= Prompt =
Each line from the material with the word "True" in it must be copied.

= Information =

━━━━━━━━

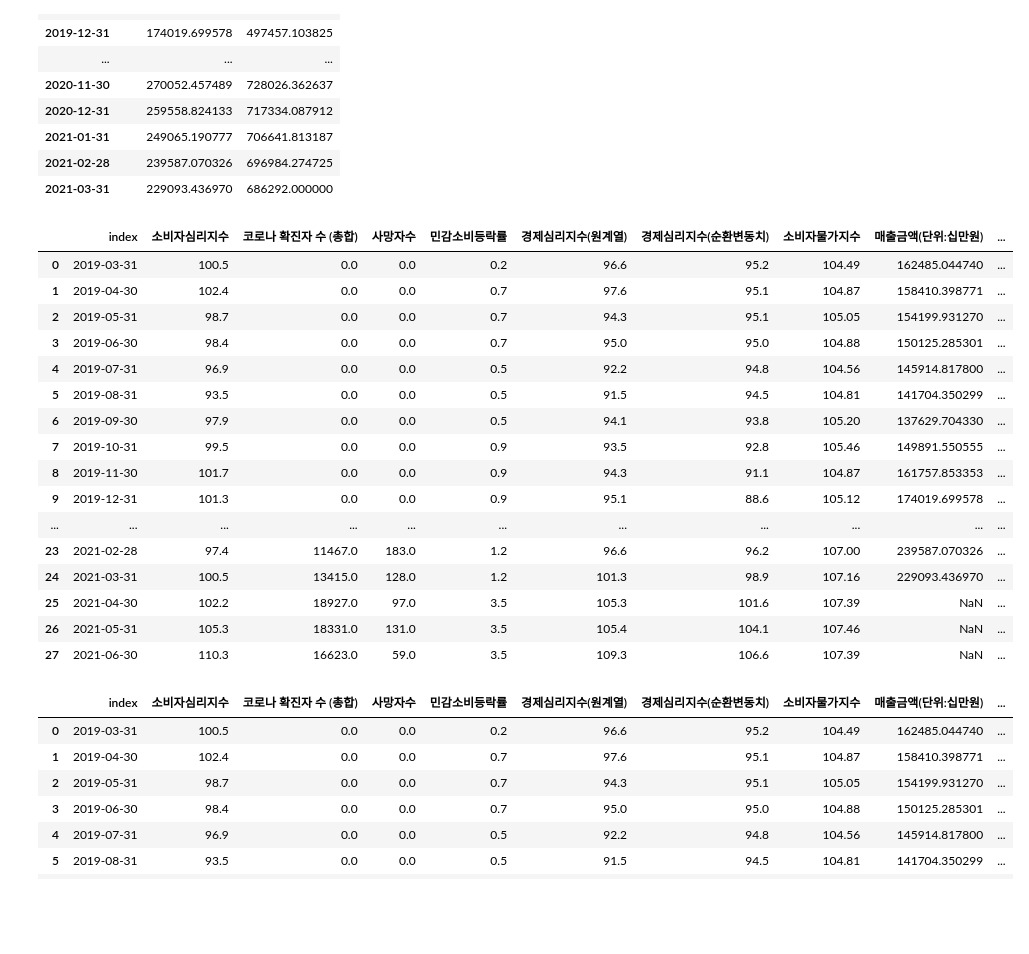
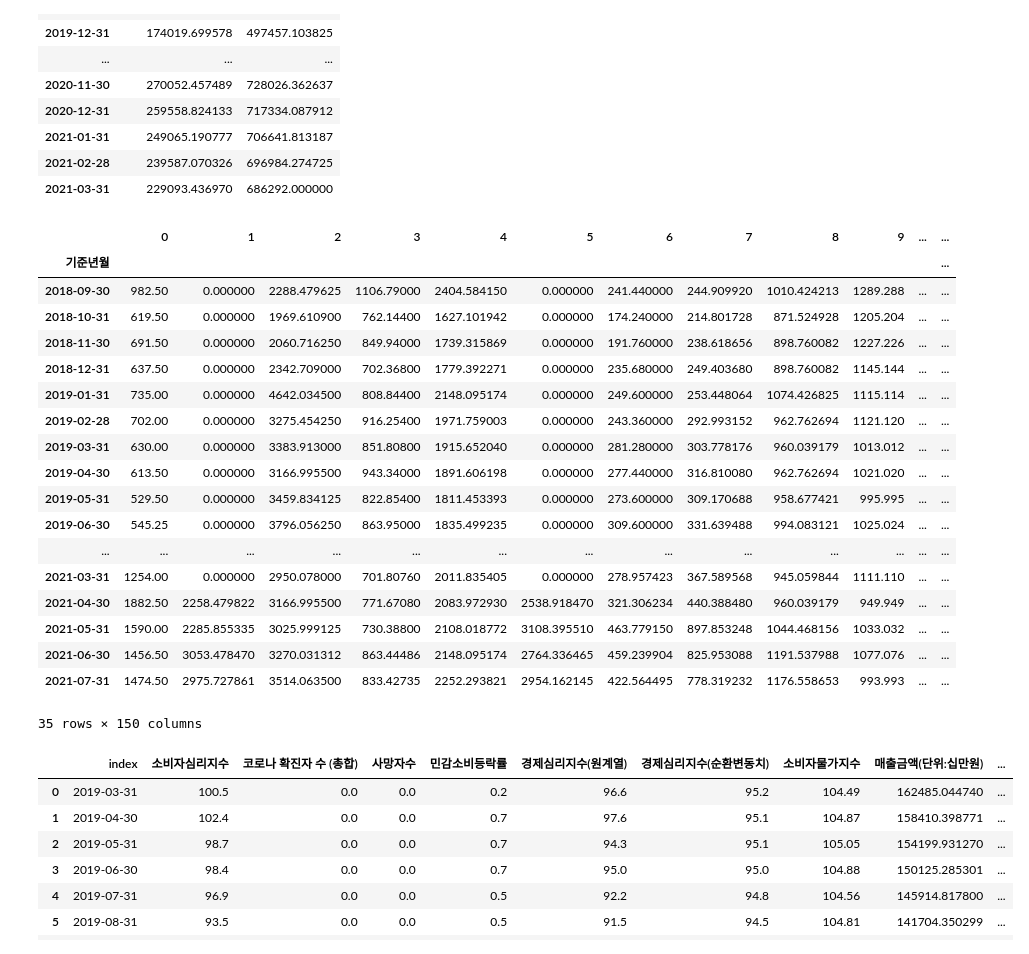
Before and after one commit to rootofdata/Financial-Security-Institute-NH, a Jupyter notebook: Modeling(식품).ipynb, the cells around one changed output. Cells and saved outputs as stored; diff of their text form; code cells hidden in the pictures; blank space fills up the shorter version.

```diff
--- a/Modeling(식품).ipynb
+++ b/Modeling(식품).ipynb
@@ -25,7 +27,7 @@ if platform.system() == 'Windows': #윈도우
 plt.rcParams['axes.unicode_minus'] = False #한글 폰트 사용시 마이너스 폰트 깨짐 해결
 #matplotlib 패키지 한글 깨짐 처리 끝
 # %%
-df2 = pd.read_excel(r'C:\Users\dudtj\OneDrive\Desktop\python\금융데이터\소비지수\소비평가지수.xlsx')
+df2 = pd.read_excel('C:/Users/user/Desktop/경진대회/소비평가지수.xlsx')
 Timeindex = pd.date_range('2019.03', periods=len(df2), freq='M')
 df2.set_index(Timeindex, inplace=True)
 df2.drop('일자', axis = 1,inplace=True)
@@ -93,7 +95,7 @@ df2 = df2.iloc[:, [0, 1, 2, 3, 8, 9, 10]];df2.head(15)
 | 2020-04-30 | 73.3 | 979.0 | 85.0 | 1.2 | 63.1 | 75.7 | 104.95 |
 | 2020-05-31 | 79.7 | 703.0 | 23.0 | 1.2 | 64.9 | 74.6 | 104.71 |
 # %%
-data = pd.read_csv(r'C:\Users\dudtj\OneDrive\Desktop\python\금융데이터\금융보안원_경진대회_데이터(최종제출)1.csv',encoding='euc-kr')
+data = pd.read_csv(r'C:\Users\user\Desktop\경진대회\금융보안원_경진대회_데이터(최종제출).csv')
 data
 # %% [output]
 |  | 기준년월 | 품목대분류코드 | 품목대분류명 | 품목중분류코드 | 품목중분류명 | 성별 | 연령 | 가구생애주기 | 고객소재지_광역시도 | 고객소재지_시군구 | ... |
@@ -232,25 +234,27 @@ df_f_upsample
 df2.reset_index(inplace=True)
 df_f_upsample.reset_index(inplace=True)
 # %%
-df_merge2 = pd.merge(df2, df_f_upsample, on = 'index',how = 'outer');df_merge2
+df_merge2 = pd.merge(df2, df_f_upsample, on = 'index',how = 'outer');df_merge
 # %% [output]
-|  | index | 소비자심리지수 | 코로나 확진자 수 (총합) | 사망자수 | 민감소비등락률 | 경제심리지수(원계열) | 경제심리지수(순환변동치) | 소비자물가지수 | 매출금액(단위:십만원) | ... |
-| 0 | 2019-03-31 | 100.5 | 0.0 | 0.0 | 0.2 | 96.6 | 95.2 | 104.49 | 162485.044740 | ... |
-| 1 | 2019-04-30 | 102.4 | 0.0 | 0.0 | 0.7 | 97.6 | 95.1 | 104.87 | 158410.398771 | ... |
-| 2 | 2019-05-31 | 98.7 | 0.0 | 0.0 | 0.7 | 94.3 | 95.1 | 105.05 | 154199.931270 | ... |
-| 3 | 2019-06-30 | 98.4 | 0.0 | 0.0 | 0.7 | 95.0 | 95.0 | 104.88 | 150125.285301 | ... |
-| 4 | 2019-07-31 | 96.9 | 0.0 | 0.0 | 0.5 | 92.2 | 94.8 | 104.56 | 145914.817800 | ... |
-| 5 | 2019-08-31 | 93.5 | 0.0 | 0.0 | 0.5 | 91.5 | 94.5 | 104.81 | 141704.350299 | ... |
-| 6 | 2019-09-30 | 97.9 | 0.0 | 0.0 | 0.5 | 94.1 | 93.8 | 105.20 | 137629.704330 | ... |
-| 7 | 2019-10-31 | 99.5 | 0.0 | 0.0 | 0.9 | 93.5 | 92.8 | 105.46 | 149891.550555 | ... |
-| 8 | 2019-11-30 | 101.7 | 0.0 | 0.0 | 0.9 | 94.3 | 91.1 | 104.87 | 161757.853353 | ... |
-| 9 | 2019-12-31 | 101.3 | 0.0 | 0.0 | 0.9 | 95.1 | 88.6 | 105.12 | 174019.699578 | ... |
-| ... | ... | ... | ... | ... | ... | ... | ... | ... | ... | ... |
-| 23 | 2021-02-28 | 97.4 | 11467.0 | 183.0 | 1.2 | 96.6 | 96.2 | 107.00 | 239587.070326 | ... |
-| 24 | 2021-03-31 | 100.5 | 13415.0 | 128.0 | 1.2 | 101.3 | 98.9 | 107.16 | 229093.436970 | ... |
-| 25 | 2021-04-30 | 102.2 | 18927.0 | 97.0 | 3.5 | 105.3 | 101.6 | 107.39 | NaN | ... |
-| 26 | 2021-05-31 | 105.3 | 18331.0 | 131.0 | 3.5 | 105.4 | 104.1 | 107.46 | NaN | ... |
-| 27 | 2021-06-30 | 110.3 | 16623.0 | 59.0 | 3.5 | 109.3 | 106.6 | 107.39 | NaN | ... |
+|  | 0 | 1 | 2 | 3 | 4 | 5 | 6 | 7 | 8 | 9 | ... | ... |
+| 기준년월 |  |  |  |  |  |  |  |  |  |  |  | ... |
+| 2018-09-30 | 982.50 | 0.000000 | 2288.479625 | 1106.79000 | 2404.584150 | 0.000000 | 241.440000 | 244.909920 | 1010.424213 | 1289.288 | ... | ... |
+| 2018-10-31 | 619.50 | 0.000000 | 1969.610900 | 762.14400 | 1627.101942 | 0.000000 | 174.240000 | 214.801728 | 871.524928 | 1205.204 | ... | ... |
+| 2018-11-30 | 691.50 | 0.000000 | 2060.716250 | 849.94000 | 1739.315869 | 0.000000 | 191.760000 | 238.618656 | 898.760082 | 1227.226 | ... | ... |
+| 2018-12-31 | 637.50 | 0.000000 | 2342.709000 | 702.36800 | 1779.392271 | 0.000000 | 235.680000 | 249.403680 | 898.760082 | 1145.144 | ... | ... |
+| 2019-01-31 | 735.00 | 0.000000 | 4642.034500 | 808.84400 | 2148.095174 | 0.000000 | 249.600000 | 253.448064 | 1074.426825 | 1115.114 | ... | ... |
+| 2019-02-28 | 702.00 | 0.000000 | 3275.454250 | 916.25400 | 1971.759003 | 0.000000 | 243.360000 | 292.993152 | 962.762694 | 1121.120 | ... | ... |
+| 2019-03-31 | 630.00 | 0.000000 | 3383.913000 | 851.80800 | 1915.652040 | 0.000000 | 281.280000 | 303.778176 | 960.039179 | 1013.012 | ... | ... |
+| 2019-04-30 | 613.50 | 0.000000 | 3166.995500 | 943.34000 | 1891.606198 | 0.000000 | 277.440000 | 316.810080 | 962.762694 | 1021.020 | ... | ... |
+| 2019-05-31 | 529.50 | 0.000000 | 3459.834125 | 822.85400 | 1811.453393 | 0.000000 | 273.600000 | 309.170688 | 958.677421 | 995.995 | ... | ... |
+| 2019-06-30 | 545.25 | 0.000000 | 3796.056250 | 863.95000 | 1835.499235 | 0.000000 | 309.600000 | 331.639488 | 994.083121 | 1025.024 | ... | ... |
+| ... | ... | ... | ... | ... | ... | ... | ... | ... | ... | ... | ... | ... |
+| 2021-03-31 | 1254.00 | 0.000000 | 2950.078000 | 701.80760 | 2011.835405 | 0.000000 | 278.957423 | 367.589568 | 945.059844 | 1111.110 | ... | ... |
+| 2021-04-30 | 1882.50 | 2258.479822 | 3166.995500 | 771.67080 | 2083.972930 | 2538.918470 | 321.306234 | 440.388480 | 960.039179 | 949.949 | ... | ... |
+| 2021-05-31 | 1590.00 | 2285.855335 | 3025.999125 | 730.38800 | 2108.018772 | 3108.395510 | 463.779150 | 897.853248 | 1044.468156 | 1033.032 | ... | ... |
+| 2021-06-30 | 1456.50 | 3053.478470 | 3270.031312 | 863.44486 | 2148.095174 | 2764.336465 | 459.239904 | 825.953088 | 1191.537988 | 1077.076 | ... | ... |
+| 2021-07-31 | 1474.50 | 2975.727861 | 3514.063500 | 833.42735 | 2252.293821 | 2954.162145 | 422.564495 | 778.319232 | 1176.558653 | 993.993 | ... | ... |
+35 rows × 150 columns
 # %%
 df_merge2.dropna(inplace=True)
 df_merge2
```
Also changed, not shown: parts of 21 cells of this notebook.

━━━━━━━━

= Result =
 df2.set_index(Timeindex, inplace=True)
 df2.drop('일자', axis = 1,inplace=True)
 df2.reset_index(inplace=True)
 df_f_upsample.reset_index(inplace=True)
 df_merge2.dropna(inplace=True)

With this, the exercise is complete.